Prompt: Use the entries below to count the lines that hold the word "constructor"; answer with the number only.
(Dataset Opens)
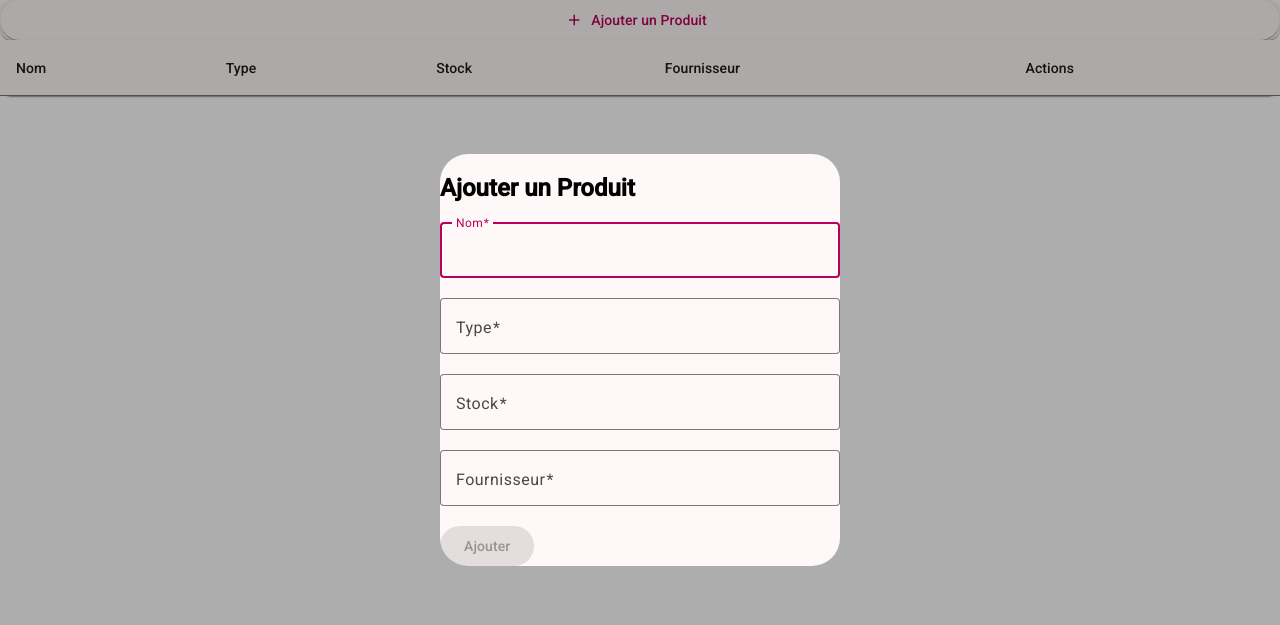
Repository: hadilXattia/Gestion_Production
Page: /produits (app in frontend-production/), after clicking the first element matching `button.mdc-button`
The author's editor kept a copy of each file at every save. The page is drawn from the files as they stood at one save, then again after the next save.
The browser window is 1280 px wide. The pictures show the whole page.
The page's requests for data from a server got no answer. The project was rebuilt for these pictures with package versions that can differ from the ones it lists, and the page was loaded fresh each time. No one was signed in, and anything a server would have sent is missing. Also part of the build but not shown: frontend-production/angular.json, frontend-production/src/app/components/machine/machine.component.ts, frontend-production/src/app/services/machine.service.ts, frontend-production/src/app/components/technicien/technicien.component.ts, frontend-production/src/app/services/technicien.service.ts, frontend-production/src/app/components/ordre-fabrication/ordre-fabrication.component.ts, frontend-production/src/app/services/ordre-fabrication.service.ts, frontend-production/src/app/components/maintenance/maintenance.component.ts and 1 more.

Above is the page before, as saved 2025-05-10 12:36:33.

### frontend-production/src/index.html
<!doctype html>
<html lang="en">
<head>
  <meta charset="utf-8">
  <title>FrontendProduction</title>
  <base href="/">
  <meta name="viewport" content="width=device-width, initial-scale=1">
  <link rel="icon" type="image/x-icon" href="favicon.ico">
  <link href="https://fonts.googleapis.com/css2?family=Roboto:wght@300;400;500&display=swap" rel="stylesheet">
  <link href="https://fonts.googleapis.com/icon?family=Material+Icons" rel="stylesheet">
</head>
<body class="mat-typography">
  <app-root></app-root>
</body>
</html>

### frontend-production/src/main.ts
import { bootstrapApplication } from '@angular/platform-browser';
import { AppComponent } from './app/app.component';
import { provideHttpClient } from '@angular/common/http';
import { importProvidersFrom } from '@angular/core';
import { FormsModule } from '@angular/forms';
import { provideRouter } from '@angular/router';
import { routes } from './app/app.routes';

bootstrapApplication(AppComponent, {
  providers: [
    provideHttpClient(),
    importProvidersFrom(FormsModule),
    provideRouter(routes)
  ]
});

### frontend-production/src/app/app.component.ts
import { Component } from '@angular/core';
import { RouterOutlet } from '@angular/router';

@Component({
  selector: 'app-root',
  imports: [RouterOutlet],
  templateUrl: './app.component.html',
  styleUrl: './app.component.css'
})
export class AppComponent {
  title = 'frontend-production';
}

### frontend-production/src/app/app.routes.ts
import { Routes } from '@angular/router';
import { ProduitComponent } from './components/produit/produit.component';
import { MachineComponent } from './components/machine/machine.component';
import { TechnicienComponent } from './components/technicien/technicien.component';
import { OrdreFabricationComponent } from './components/ordre-fabrication/ordre-fabrication.component';
import { MaintenanceComponent } from './components/maintenance/maintenance.component';

export const routes: Routes = [
  { path: 'produits', component: ProduitComponent },
  { path: 'machines', component: MachineComponent },
  { path: 'techniciens', component: TechnicienComponent },
  { path: 'ordres', component: OrdreFabricationComponent },
  { path: 'maintenances', component: MaintenanceComponent },
  { path: '', redirectTo: 'produits', pathMatch: 'full' },
  { path: '**', redirectTo: 'produits' }
];

### frontend-production/src/app/components/produit/produit.component.ts
import { Component, OnInit } from '@angular/core';
import { ProduitService } from '../../services/produit.service';
import { MatDialog } from '@angular/material/dialog';
import { AjouterProduitDialogComponent } from './ajouter-produit-dialog.component';

import { NgFor, CommonModule } from '@angular/common';
import { FormsModule } from '@angular/forms';
import { MatTableModule } from '@angular/material/table';
import { MatButtonModule } from '@angular/material/button';
import { MatFormFieldModule } from '@angular/material/form-field';
import { MatInputModule } from '@angular/material/input';
import { MatCardModule } from '@angular/material/card';
import { MatIconModule } from '@angular/material/icon';
import { MatDialogModule } from '@angular/material/dialog';

@Component({
  selector: 'app-produit',
  standalone: true,
  imports: [
    NgFor, CommonModule, FormsModule, MatTableModule,
    MatButtonModule, MatFormFieldModule, MatDialogModule,
    MatInputModule, MatCardModule, MatIconModule
  ],
  templateUrl: './produit.component.html',
  styleUrl: './produit.component.css'
})
export class ProduitComponent implements OnInit {
  produits: any[] = [];

  constructor(private produitService: ProduitService, private dialog: MatDialog) {}

  ngOnInit() {
    this.loadProduits();
  }

  loadProduits() {
    this.produitService.getProduits().subscribe(data => {
      this.produits = data;
    });
  }

  openAjouterDialog() {
    const dialogRef = this.dialog.open(AjouterProduitDialogComponent, {
      width: '400px'
    });

    dialogRef.afterClosed().subscribe(result => {
      if (result) {
        this.produitService.createProduit(result).subscribe(() => {
          this.loadProduits();
        });
      }
    });
  }

  deleteProduit(id: number) {
    this.produitService.deleteProduit(id).subscribe(() => {
      this.loadProduits();
    });
  }
}

### frontend-production/src/app/components/produit/produit.component.html
<!-- Button to open the add product dialog -->
<mat-card class="mt-4">
  <button mat-raised-button color="primary" (click)="openAjouterDialog()">
    <mat-icon>add</mat-icon> Ajouter un Produit
  </button>
</mat-card>

<!-- Product list table -->
<mat-card class="mt-4">
  <table mat-table [dataSource]="produits" class="mat-elevation-z8" style="width: 100%;">
    <!-- Nom Column -->
    <ng-container matColumnDef="nom">
      <th mat-header-cell *matHeaderCellDef> Nom </th>
      <td mat-cell *matCellDef="let produit"> {{ produit.nom }} </td>
    </ng-container>

    <!-- Type Column -->
    <ng-container matColumnDef="type">
      <th mat-header-cell *matHeaderCellDef> Type </th>
      <td mat-cell *matCellDef="let produit"> {{ produit.type }} </td>
    </ng-container>

    <!-- Stock Column -->
    <ng-container matColumnDef="stock">
      <th mat-header-cell *matHeaderCellDef> Stock </th>
      <td mat-cell *matCellDef="let produit"> {{ produit.stock }} </td>
    </ng-container>

    <!-- Fournisseur Column -->
    <ng-container matColumnDef="fournisseur">
      <th mat-header-cell *matHeaderCellDef> Fournisseur </th>
      <td mat-cell *matCellDef="let produit"> {{ produit.fournisseur }} </td>
    </ng-container>

    <!-- Actions Column -->
    <ng-container matColumnDef="actions">
      <th mat-header-cell *matHeaderCellDef> Actions </th>
      <td mat-cell *matCellDef="let produit">
        <button mat-raised-button color="warn" (click)="deleteProduit(produit.id)">
          <mat-icon>delete</mat-icon> Supprimer
        </button>
      </td>
    </ng-container>

    <tr mat-header-row *matHeaderRowDef="['nom', 'type', 'stock', 'fournisseur', 'actions']"></tr>
    <tr mat-row *matRowDef="let row; columns: ['nom', 'type', 'stock', 'fournisseur', 'actions'];"></tr>
  </table>
</mat-card>

### frontend-production/src/app/services/produit.service.ts
import { Injectable } from '@angular/core';
import { HttpClient } from '@angular/common/http';
import { Observable } from 'rxjs';

export interface Produit {
  id?: number;
  nom: string;
  type: string;
  stock: number;
  fournisseur: string;
}

@Injectable({
  providedIn: 'root'
})
export class ProduitService {
  private apiUrl = 'http://localhost:8080/api/produits';

  constructor(private http: HttpClient) {}

  getProduits(): Observable<Produit[]> {
    return this.http.get<Produit[]>(this.apiUrl);
  }

  createProduit(produit: Produit): Observable<Produit> {
    return this.http.post<Produit>(this.apiUrl, produit);
  }

  updateProduit(id: number, produit: Produit): Observable<Produit> {
    return this.http.put<Produit>(`${this.apiUrl}/${id}`, produit);
  }

  deleteProduit(id: number): Observable<void> {
    return this.http.delete<void>(`${this.apiUrl}/${id}`);
  }
}

### frontend-production/src/app/components/produit/ajouter-produit-dialog.component.ts
import { Component } from '@angular/core';
import { MatDialogRef } from '@angular/material/dialog';
import { FormsModule, NgForm } from '@angular/forms';
import { MatFormFieldModule } from '@angular/material/form-field';
import { MatInputModule } from '@angular/material/input';
import { MatButtonModule } from '@angular/material/button';
import { CommonModule } from '@angular/common';

@Component({
  selector: 'app-ajouter-produit-dialog',
  standalone: true,
  imports: [
    CommonModule,
    FormsModule,
    MatFormFieldModule,
    MatInputModule,
    MatButtonModule
  ],
  template: `
    <h2>Ajouter un Produit</h2>
    <form #produitForm="ngForm" (ngSubmit)="submit(produitForm)">
      <!-- Nom -->
      <mat-form-field appearance="outline" style="display:block">
        <mat-label>Nom</mat-label>
        <input matInput [(ngModel)]="produit.nom" name="nom" #nom="ngModel" required>
        <div class="error" *ngIf="nom.invalid && nom.touched">Le nom est requis.</div>
      </mat-form-field>

      <!-- Type -->
      <mat-form-field appearance="outline" style="display:block">
        <mat-label>Type</mat-label>
        <input matInput [(ngModel)]="produit.type" name="type" #type="ngModel" required>
        <div class="error" *ngIf="type.invalid && type.touched">Le type est requis.</div>
      </mat-form-field>

      <!-- Stock -->
      <mat-form-field appearance="outline" style="display:block">
        <mat-label>Stock</mat-label>
        <input matInput type="number" [(ngModel)]="produit.stock" name="stock" #stock="ngModel" required min="0">
        <div class="error" *ngIf="stock.invalid && stock.touched">
          Le stock est requis et doit être un nombre positif.
        </div>
      </mat-form-field>

      <!-- Fournisseur -->
      <mat-form-field appearance="outline" style="display:block">
        <mat-label>Fournisseur</mat-label>
        <input matInput [(ngModel)]="produit.fournisseur" name="fournisseur" #fournisseur="ngModel" required>
        <div class="error" *ngIf="fournisseur.invalid && fournisseur.touched">Le fournisseur est requis.</div>
      </mat-form-field>

      <!-- Submit Button -->
      <button mat-raised-button color="primary" type="submit" [disabled]="produitForm.invalid">
        Ajouter
      </button>
    </form>
  `,
  styles: [`
    .error {
      color: red;
      font-size: 0.8em;
      margin-top: 4px;
    }
  `]
})
export class AjouterProduitDialogComponent {
  produit = { nom: '', type: '', stock: null, fournisseur: '' };

  constructor(public dialogRef: MatDialogRef<AjouterProduitDialogComponent>) {}

  submit(form: NgForm) {
    if (form.valid) {
      this.dialogRef.close(this.produit);
    }
  }
}

Loaded but not shown: frontend-production/src/styles.css (common file); frontend-production/src/app/app.component.html (common file); frontend-production/src/app/app.component.css (no stored copy; drawn as an empty file); frontend-production/src/app/components/produit/produit.component.css (no stored copy; drawn as an empty file)

After the next save:
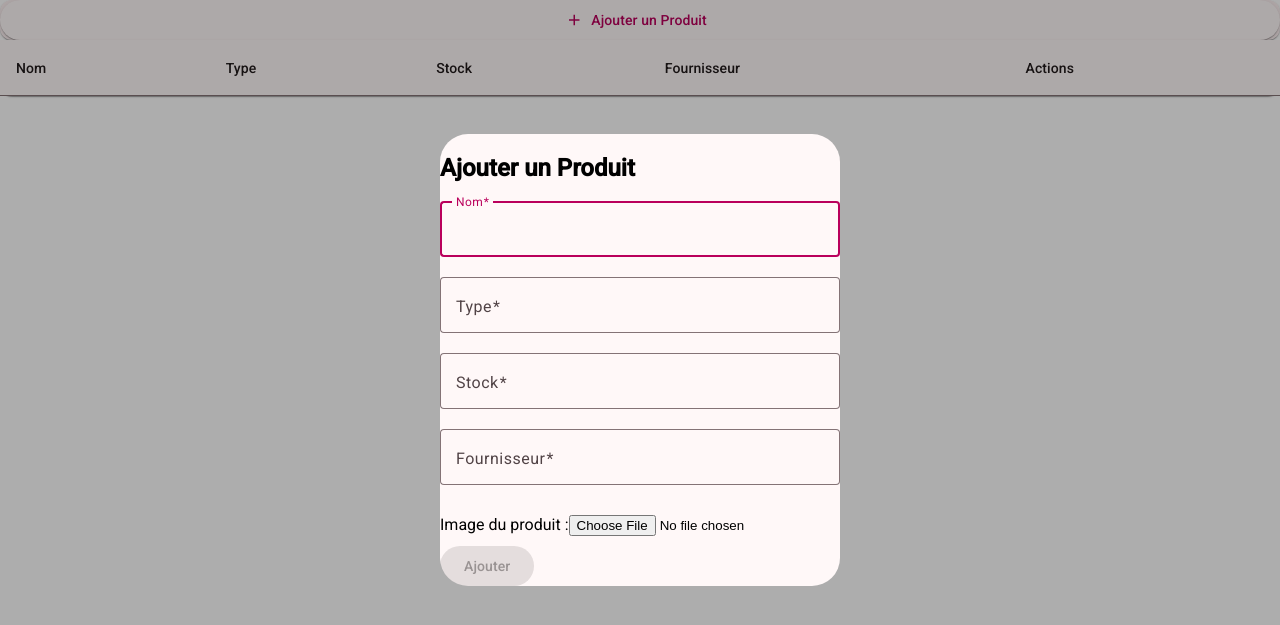
Saved 6 min 16 s later.
--- a/frontend-production/src/app/components/produit/ajouter-produit-dialog.component.ts
+++ b/frontend-production/src/app/components/produit/ajouter-produit-dialog.component.ts
@@ -49,6 +49,16 @@ import { CommonModule } from '@angular/common';
         <div class="error" *ngIf="fournisseur.invalid && fournisseur.touched">Le fournisseur est requis.</div>
       </mat-form-field>
 
+      <!-- Image Upload -->
+      <div style="margin: 10px 0;">
+        <label for="imageUpload">Image du produit :</label>
+        <input type="file" id="imageUpload" (change)="onFileSelected($event)" accept="image/*" />
+        <div *ngIf="imagePreview" style="margin-top: 10px;">
+          <p>Prévisualisation :</p>
+          <img [src]="imagePreview" alt="Image du produit" style="max-width: 200px; max-height: 200px;" />
+        </div>
+      </div>
+
       <!-- Submit Button -->
       <button mat-raised-button color="primary" type="submit" [disabled]="produitForm.invalid">
         Ajouter
@@ -64,9 +74,22 @@ import { CommonModule } from '@angular/common';
   `]
 })
 export class AjouterProduitDialogComponent {
-  produit = { nom: '', type: '', stock: null, fournisseur: '' };
+  produit = { nom: '', type: '', stock: null, fournisseur: '', image: '' };
+  imagePreview: string | ArrayBuffer | null = null;
 
   constructor(public dialogRef: MatDialogRef<AjouterProduitDialogComponent>) {}
+
+  onFileSelected(event: Event) {
+    const file = (event.target as HTMLInputElement).files?.[0];
+    if (file) {
+      const reader = new FileReader();
+      reader.onload = () => {
+        this.imagePreview = reader.result;
+        this.produit.image = reader.result as string; // Store as base64 string
+      };
+      reader.readAsDataURL(file);
+    }
+  }
 
   submit(form: NgForm) {
     if (form.valid) {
(Dataset Closes)
Response below: 4